Start of Dataset records
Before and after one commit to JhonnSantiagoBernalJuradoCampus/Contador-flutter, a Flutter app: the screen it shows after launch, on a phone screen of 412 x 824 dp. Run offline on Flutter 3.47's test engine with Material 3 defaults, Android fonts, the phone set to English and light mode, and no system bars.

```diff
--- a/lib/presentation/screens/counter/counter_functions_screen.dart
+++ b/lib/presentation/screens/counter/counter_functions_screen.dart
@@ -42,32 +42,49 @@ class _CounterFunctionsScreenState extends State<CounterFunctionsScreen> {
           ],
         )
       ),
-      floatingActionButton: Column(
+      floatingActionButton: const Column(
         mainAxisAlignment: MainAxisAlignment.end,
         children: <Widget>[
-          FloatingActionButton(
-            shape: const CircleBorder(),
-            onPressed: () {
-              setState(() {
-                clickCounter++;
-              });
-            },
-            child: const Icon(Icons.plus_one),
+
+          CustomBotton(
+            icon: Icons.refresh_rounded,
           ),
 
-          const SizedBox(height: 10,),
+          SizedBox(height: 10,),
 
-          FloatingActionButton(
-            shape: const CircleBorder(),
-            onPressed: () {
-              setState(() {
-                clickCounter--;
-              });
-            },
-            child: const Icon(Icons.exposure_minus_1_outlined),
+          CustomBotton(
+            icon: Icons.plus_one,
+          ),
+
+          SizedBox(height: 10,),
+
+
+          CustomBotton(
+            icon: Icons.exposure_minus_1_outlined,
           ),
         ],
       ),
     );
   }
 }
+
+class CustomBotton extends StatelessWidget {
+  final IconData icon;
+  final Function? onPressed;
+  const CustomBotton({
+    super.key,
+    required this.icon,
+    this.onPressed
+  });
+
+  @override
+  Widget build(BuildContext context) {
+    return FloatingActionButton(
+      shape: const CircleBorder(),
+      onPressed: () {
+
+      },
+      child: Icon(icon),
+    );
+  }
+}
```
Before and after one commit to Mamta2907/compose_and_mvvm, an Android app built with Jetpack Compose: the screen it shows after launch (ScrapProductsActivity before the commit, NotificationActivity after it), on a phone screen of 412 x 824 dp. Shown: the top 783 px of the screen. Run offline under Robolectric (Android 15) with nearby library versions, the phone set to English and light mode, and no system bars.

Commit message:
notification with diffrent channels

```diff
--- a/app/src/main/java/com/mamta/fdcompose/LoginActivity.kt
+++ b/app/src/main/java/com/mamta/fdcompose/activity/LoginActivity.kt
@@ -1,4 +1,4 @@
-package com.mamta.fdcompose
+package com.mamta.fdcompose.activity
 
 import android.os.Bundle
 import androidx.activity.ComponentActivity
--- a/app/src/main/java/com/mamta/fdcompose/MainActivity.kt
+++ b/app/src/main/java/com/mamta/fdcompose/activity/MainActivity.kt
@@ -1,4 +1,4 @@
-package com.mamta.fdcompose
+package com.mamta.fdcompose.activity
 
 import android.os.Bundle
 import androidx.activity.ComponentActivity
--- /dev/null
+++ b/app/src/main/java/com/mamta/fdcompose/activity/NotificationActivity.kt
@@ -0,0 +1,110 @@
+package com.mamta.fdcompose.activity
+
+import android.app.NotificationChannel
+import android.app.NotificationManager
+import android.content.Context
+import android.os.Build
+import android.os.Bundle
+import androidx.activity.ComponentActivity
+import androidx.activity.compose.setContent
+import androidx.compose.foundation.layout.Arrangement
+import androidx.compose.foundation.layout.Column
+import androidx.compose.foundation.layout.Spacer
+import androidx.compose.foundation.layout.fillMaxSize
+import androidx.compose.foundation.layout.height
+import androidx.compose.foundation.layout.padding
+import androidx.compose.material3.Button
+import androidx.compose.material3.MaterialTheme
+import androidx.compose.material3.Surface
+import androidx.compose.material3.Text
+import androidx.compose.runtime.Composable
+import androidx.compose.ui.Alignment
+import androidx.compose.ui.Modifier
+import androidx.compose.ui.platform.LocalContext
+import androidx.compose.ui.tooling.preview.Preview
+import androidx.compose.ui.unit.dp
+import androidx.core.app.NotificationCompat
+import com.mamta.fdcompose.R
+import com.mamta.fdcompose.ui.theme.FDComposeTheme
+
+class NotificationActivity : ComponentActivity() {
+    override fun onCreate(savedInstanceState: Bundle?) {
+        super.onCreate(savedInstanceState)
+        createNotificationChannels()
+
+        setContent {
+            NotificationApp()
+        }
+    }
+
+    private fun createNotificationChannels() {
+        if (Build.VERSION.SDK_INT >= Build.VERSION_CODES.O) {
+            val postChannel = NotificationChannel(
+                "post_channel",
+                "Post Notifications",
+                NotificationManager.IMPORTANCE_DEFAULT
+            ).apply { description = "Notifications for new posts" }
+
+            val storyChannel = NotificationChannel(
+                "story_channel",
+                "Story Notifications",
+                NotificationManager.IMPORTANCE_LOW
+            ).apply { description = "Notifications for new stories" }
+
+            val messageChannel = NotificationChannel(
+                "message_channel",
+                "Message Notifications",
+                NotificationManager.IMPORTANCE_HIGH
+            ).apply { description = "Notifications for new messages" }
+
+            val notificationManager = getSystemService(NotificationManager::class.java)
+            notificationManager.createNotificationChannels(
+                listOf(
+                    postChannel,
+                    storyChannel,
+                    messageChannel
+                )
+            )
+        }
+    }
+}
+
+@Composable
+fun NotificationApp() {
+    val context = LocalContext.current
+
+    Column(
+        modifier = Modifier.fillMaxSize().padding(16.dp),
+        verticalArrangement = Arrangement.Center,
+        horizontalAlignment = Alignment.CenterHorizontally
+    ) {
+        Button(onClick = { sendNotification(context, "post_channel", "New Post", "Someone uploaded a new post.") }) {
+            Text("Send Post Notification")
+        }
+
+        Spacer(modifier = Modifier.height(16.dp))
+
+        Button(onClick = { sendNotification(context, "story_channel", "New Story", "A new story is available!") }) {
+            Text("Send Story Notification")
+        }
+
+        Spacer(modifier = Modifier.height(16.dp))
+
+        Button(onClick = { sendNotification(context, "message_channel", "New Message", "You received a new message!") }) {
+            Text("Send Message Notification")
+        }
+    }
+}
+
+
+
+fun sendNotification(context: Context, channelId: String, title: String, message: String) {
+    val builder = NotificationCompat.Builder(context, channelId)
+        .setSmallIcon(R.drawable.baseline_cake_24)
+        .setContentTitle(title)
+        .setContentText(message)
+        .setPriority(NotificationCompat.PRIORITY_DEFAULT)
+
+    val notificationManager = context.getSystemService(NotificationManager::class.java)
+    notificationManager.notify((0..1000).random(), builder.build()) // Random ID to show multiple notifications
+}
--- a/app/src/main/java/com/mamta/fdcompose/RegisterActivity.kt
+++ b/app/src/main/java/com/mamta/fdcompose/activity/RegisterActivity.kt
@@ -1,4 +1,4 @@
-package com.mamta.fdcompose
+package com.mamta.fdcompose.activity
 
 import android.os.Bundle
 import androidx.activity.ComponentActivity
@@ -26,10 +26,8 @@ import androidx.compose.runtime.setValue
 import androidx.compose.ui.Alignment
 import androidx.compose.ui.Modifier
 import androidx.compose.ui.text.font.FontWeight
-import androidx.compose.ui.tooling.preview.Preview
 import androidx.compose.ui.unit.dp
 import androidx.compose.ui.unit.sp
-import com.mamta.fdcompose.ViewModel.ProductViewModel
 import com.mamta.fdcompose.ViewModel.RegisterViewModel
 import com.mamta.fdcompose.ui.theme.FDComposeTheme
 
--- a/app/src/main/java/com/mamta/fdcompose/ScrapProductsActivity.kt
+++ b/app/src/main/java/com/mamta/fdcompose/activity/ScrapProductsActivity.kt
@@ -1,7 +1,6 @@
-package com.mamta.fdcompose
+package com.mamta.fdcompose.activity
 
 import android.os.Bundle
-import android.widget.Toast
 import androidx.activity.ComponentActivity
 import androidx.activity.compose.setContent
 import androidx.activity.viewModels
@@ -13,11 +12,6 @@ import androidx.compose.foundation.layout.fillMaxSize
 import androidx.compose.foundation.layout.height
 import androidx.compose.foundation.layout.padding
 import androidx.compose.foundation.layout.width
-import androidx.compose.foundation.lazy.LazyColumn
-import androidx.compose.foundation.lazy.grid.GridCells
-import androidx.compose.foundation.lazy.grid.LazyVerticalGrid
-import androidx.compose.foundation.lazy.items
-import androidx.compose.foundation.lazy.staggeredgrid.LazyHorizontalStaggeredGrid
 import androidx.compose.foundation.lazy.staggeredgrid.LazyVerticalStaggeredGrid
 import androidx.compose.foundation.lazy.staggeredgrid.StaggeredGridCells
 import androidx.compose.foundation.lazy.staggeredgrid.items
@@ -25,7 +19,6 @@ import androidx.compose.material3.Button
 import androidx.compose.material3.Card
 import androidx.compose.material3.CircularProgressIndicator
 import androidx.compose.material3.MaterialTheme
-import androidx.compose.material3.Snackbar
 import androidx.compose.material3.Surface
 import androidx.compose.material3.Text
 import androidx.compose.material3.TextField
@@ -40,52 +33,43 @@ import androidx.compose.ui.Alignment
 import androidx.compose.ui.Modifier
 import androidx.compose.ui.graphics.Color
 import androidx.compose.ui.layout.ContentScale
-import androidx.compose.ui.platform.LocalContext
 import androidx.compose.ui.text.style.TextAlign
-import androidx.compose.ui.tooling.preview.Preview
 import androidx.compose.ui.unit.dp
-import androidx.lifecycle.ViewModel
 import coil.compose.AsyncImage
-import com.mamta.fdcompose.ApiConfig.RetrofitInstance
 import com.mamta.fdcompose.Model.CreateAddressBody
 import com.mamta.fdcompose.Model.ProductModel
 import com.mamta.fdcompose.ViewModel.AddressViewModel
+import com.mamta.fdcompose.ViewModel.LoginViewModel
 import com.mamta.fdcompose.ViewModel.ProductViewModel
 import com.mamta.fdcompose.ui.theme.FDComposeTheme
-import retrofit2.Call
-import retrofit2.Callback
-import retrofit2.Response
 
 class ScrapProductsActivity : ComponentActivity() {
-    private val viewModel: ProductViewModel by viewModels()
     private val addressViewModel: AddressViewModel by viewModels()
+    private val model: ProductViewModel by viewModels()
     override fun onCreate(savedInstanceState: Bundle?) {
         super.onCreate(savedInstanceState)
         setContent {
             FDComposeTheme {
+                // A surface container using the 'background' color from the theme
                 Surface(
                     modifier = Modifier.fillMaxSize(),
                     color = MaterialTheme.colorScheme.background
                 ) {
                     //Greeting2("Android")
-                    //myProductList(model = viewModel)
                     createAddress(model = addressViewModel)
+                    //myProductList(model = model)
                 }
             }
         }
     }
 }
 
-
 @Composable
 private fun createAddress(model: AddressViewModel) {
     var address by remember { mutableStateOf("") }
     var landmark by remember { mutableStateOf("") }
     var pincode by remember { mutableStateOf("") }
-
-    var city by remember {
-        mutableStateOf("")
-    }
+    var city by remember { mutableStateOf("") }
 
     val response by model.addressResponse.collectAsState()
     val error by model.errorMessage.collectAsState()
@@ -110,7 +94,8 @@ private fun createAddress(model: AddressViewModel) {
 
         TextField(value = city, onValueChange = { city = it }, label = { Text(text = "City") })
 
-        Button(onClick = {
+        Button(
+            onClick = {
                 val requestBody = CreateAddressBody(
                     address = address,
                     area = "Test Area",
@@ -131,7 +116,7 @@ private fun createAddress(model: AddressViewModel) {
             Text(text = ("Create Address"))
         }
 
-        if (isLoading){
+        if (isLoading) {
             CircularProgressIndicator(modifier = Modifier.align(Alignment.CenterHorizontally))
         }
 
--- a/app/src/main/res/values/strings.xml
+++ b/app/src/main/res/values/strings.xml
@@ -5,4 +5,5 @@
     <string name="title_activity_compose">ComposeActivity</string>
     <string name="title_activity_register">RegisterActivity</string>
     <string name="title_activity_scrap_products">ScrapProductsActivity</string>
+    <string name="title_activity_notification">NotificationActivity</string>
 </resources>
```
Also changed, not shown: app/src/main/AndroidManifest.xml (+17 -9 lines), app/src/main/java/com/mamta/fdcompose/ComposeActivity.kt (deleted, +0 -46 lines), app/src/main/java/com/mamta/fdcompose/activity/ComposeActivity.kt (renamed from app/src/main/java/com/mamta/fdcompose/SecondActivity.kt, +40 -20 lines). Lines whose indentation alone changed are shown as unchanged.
End of Dataset records
## Your goal
Go through the data and show every line where "height" occurs.

## Answer
-          const SizedBox(height: 10,),
+          SizedBox(height: 10,),
+          SizedBox(height: 10,),
+import androidx.compose.foundation.layout.height
+        Spacer(modifier = Modifier.height(16.dp))
+        Spacer(modifier = Modifier.height(16.dp))
 import androidx.compose.foundation.layout.height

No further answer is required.